Francisca Lino, a mother of six who took sanctuary at a Humboldt Park church, is suing the Trump administration alleging civil rights violations in a final effort to avoid deportation.

Lino, 50, of Bolingbrook, skipped a final check-in with Immigration and Customs Enforcement in August and took refuge at Adalberto United Methodist Church — the same parish on Chicago’s West Side that protected immigration activist Elvira Arellano.

She had 90 days to turn herself in or be considered a fugitive — a deadline that falls on Thanksgiving, Nov. 23.

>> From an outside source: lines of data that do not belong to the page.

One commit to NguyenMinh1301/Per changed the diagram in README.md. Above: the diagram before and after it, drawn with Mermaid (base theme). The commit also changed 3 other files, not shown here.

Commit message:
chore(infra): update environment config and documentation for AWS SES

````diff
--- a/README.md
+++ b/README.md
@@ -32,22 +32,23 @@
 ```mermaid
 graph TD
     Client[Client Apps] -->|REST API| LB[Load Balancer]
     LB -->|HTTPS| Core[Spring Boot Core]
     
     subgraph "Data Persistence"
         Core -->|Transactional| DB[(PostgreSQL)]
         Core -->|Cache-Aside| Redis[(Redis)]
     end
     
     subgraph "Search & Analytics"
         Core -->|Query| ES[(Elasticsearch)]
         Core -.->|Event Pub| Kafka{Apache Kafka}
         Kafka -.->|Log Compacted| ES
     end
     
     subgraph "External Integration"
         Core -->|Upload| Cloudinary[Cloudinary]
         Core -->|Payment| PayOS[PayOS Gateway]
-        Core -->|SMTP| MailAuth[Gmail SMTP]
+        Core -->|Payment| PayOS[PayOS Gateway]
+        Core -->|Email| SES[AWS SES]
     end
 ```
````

With days to spare, Lino’s attorneys filed a federal civil rights lawsuit Friday alleging that the U.S. government violated her Fifth Amendment rights by expeditiously deporting her at the border without due process.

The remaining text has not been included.